> **EXERCISE MATERIAL**:
● ● ●

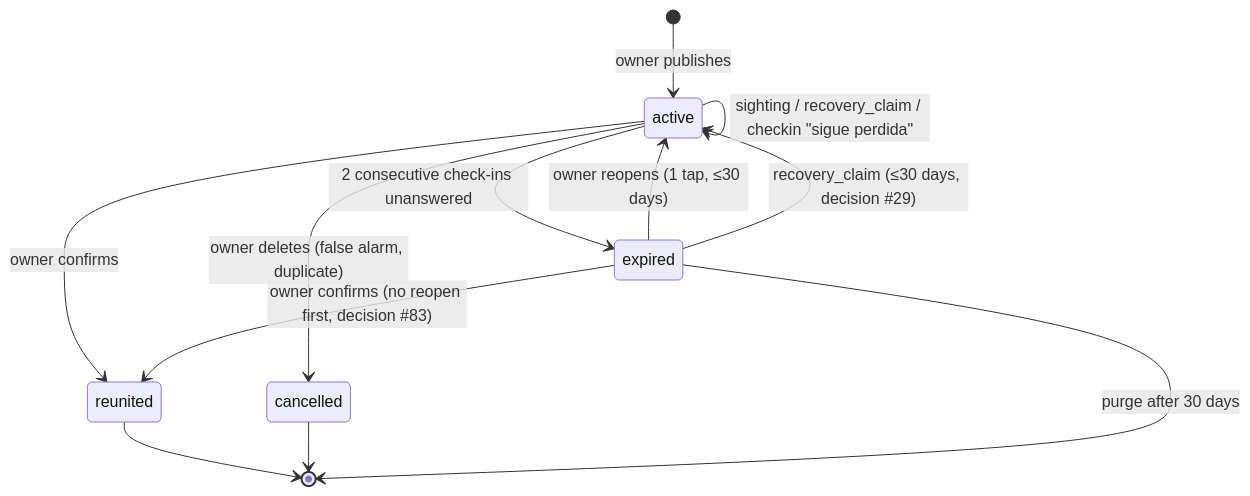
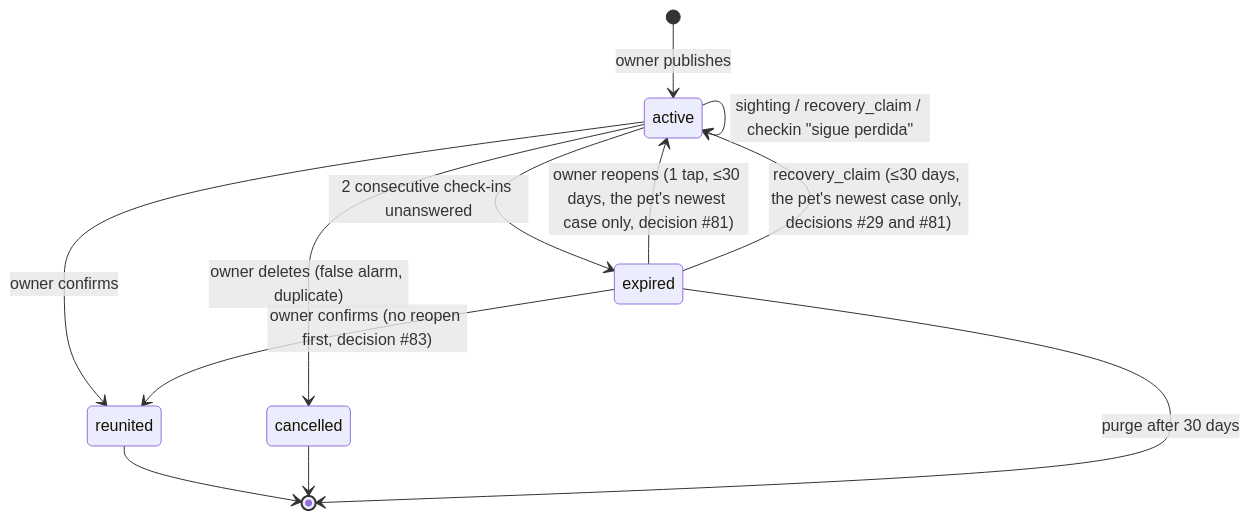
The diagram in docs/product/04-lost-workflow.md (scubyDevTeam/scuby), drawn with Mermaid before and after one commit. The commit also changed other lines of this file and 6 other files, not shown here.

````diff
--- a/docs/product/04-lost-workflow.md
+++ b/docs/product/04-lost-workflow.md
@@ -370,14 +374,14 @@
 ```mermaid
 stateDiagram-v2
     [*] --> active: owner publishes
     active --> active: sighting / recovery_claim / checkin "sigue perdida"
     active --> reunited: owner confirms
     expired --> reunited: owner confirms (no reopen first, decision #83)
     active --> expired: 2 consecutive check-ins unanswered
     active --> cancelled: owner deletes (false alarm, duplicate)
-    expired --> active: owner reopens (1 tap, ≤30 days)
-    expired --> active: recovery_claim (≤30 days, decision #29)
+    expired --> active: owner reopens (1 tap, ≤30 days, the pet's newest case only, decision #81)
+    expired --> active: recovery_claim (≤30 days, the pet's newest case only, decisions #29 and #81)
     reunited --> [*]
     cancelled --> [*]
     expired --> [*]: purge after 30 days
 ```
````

● ● ●

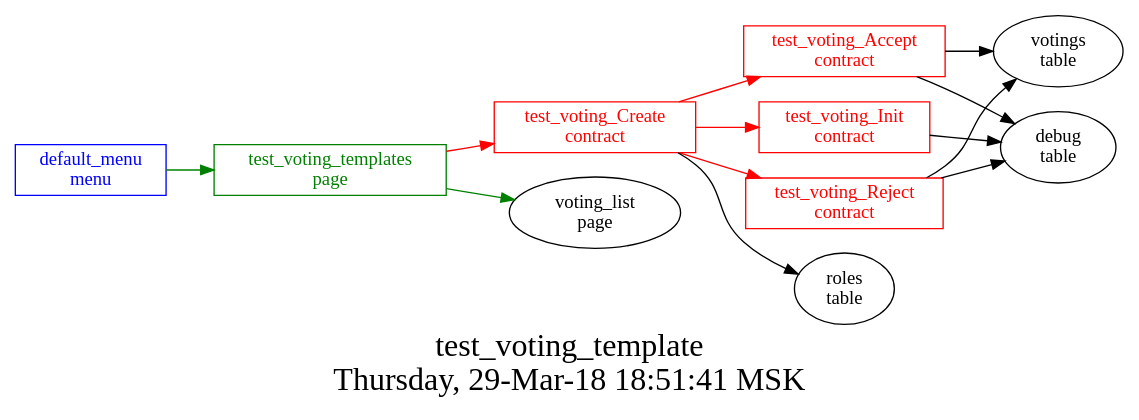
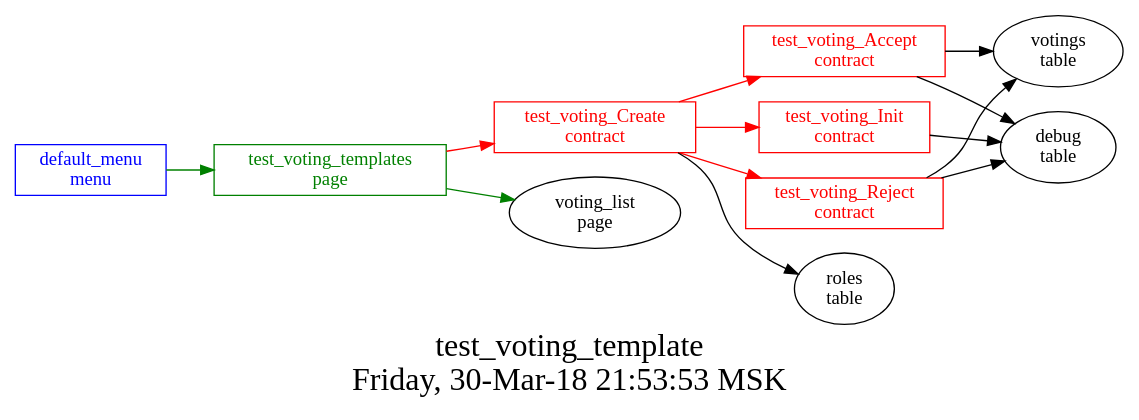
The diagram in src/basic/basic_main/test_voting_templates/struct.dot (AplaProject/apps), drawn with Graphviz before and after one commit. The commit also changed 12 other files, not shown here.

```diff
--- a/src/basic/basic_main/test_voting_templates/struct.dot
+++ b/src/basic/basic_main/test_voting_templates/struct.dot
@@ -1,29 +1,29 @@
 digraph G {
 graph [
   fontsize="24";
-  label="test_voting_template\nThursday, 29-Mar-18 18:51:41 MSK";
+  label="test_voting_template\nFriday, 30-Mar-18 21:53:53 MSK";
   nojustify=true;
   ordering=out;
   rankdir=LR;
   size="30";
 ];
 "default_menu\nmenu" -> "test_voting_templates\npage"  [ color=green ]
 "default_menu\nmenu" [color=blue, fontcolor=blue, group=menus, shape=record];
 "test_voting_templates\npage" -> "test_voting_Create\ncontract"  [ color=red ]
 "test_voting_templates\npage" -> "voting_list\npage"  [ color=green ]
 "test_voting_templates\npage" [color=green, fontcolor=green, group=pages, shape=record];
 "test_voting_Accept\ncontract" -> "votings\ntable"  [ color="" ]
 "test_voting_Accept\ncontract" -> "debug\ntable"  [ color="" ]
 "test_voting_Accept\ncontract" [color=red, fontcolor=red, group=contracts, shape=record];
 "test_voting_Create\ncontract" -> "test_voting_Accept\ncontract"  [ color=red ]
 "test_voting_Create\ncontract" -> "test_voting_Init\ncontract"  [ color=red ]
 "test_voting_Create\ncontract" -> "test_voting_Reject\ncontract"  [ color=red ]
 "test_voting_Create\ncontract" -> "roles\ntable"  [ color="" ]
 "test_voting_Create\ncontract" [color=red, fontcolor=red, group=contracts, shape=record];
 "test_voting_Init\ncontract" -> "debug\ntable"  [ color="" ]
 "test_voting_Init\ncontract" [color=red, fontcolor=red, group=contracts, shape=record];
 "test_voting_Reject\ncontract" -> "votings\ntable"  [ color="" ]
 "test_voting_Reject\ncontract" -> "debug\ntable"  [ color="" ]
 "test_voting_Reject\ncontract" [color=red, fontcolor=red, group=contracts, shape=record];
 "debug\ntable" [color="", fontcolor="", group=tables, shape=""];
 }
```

● ● ●

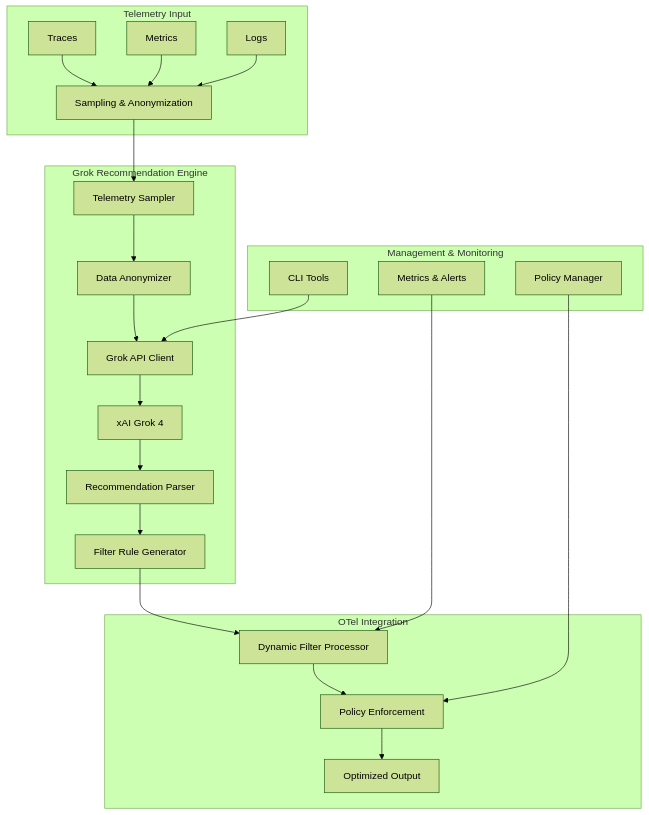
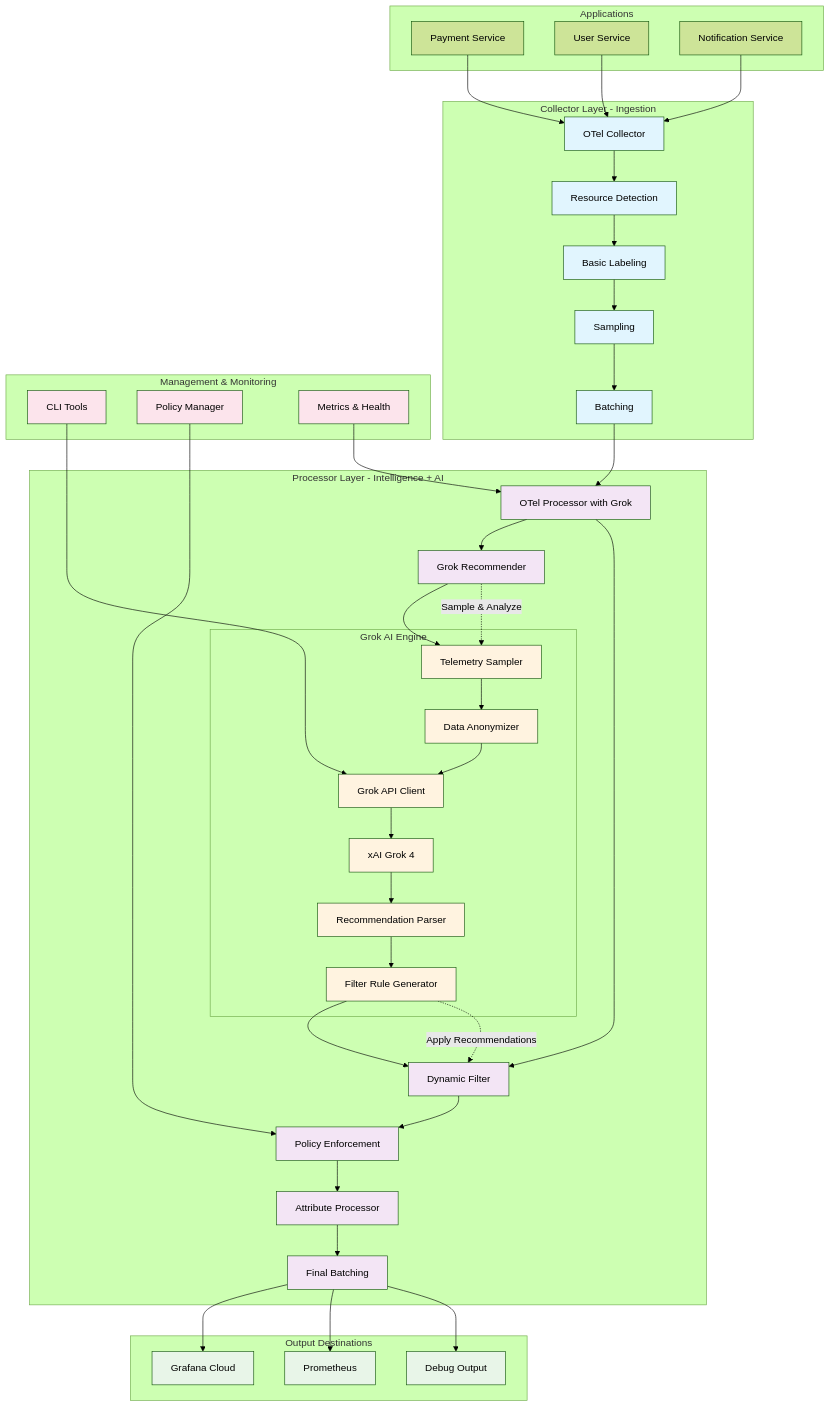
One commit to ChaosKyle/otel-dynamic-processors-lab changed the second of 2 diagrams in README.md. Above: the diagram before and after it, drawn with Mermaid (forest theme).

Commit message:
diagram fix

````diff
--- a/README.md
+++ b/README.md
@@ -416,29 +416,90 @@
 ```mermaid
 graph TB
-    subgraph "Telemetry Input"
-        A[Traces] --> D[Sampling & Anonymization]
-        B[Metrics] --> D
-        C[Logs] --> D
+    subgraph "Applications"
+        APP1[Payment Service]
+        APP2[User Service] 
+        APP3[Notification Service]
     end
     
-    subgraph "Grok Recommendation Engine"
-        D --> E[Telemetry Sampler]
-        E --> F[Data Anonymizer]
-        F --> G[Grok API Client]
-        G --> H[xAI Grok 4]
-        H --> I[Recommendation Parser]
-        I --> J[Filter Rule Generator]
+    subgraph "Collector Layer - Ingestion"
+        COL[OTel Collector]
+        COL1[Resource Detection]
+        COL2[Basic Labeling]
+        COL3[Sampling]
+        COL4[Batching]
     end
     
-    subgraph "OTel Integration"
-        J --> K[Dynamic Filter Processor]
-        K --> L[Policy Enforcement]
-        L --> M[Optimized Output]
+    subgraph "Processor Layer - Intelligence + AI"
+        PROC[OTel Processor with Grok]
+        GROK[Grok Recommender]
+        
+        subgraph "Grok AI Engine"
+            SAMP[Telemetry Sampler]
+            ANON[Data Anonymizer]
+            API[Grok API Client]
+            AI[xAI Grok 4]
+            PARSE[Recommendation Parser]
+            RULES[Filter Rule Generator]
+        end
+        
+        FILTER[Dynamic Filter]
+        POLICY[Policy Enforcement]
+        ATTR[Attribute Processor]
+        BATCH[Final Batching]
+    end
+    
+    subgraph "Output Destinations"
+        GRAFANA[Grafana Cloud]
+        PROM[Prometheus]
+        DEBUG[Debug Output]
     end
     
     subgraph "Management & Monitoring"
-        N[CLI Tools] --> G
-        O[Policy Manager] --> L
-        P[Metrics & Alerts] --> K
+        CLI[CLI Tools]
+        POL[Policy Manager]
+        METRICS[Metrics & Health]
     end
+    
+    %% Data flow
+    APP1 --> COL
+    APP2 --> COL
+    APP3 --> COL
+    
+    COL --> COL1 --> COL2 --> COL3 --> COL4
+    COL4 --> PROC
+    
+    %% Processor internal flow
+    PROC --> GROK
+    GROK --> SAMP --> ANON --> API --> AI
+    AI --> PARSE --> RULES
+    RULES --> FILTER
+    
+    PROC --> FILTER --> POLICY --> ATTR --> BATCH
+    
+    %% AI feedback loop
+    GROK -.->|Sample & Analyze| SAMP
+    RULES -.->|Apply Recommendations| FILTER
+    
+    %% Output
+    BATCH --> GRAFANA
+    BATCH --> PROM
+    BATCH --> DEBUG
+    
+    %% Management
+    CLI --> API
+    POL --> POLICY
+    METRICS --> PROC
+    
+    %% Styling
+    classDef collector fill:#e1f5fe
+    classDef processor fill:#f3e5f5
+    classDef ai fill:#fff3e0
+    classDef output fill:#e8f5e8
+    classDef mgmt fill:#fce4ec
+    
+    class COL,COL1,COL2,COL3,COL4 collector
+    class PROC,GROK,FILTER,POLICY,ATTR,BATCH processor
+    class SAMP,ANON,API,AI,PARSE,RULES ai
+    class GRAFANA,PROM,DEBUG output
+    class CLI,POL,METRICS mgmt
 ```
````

● ● ●

> **DESCRIPTION OF THE TASK**:
Which lines contain "contracts"? Copy each of them from the listing.

> **YOUR RESPONSE**:
 "test_voting_Accept\ncontract" [color=red, fontcolor=red, group=contracts, shape=record];
 "test_voting_Create\ncontract" [color=red, fontcolor=red, group=contracts, shape=record];
 "test_voting_Init\ncontract" [color=red, fontcolor=red, group=contracts, shape=record];
 "test_voting_Reject\ncontract" [color=red, fontcolor=red, group=contracts, shape=record];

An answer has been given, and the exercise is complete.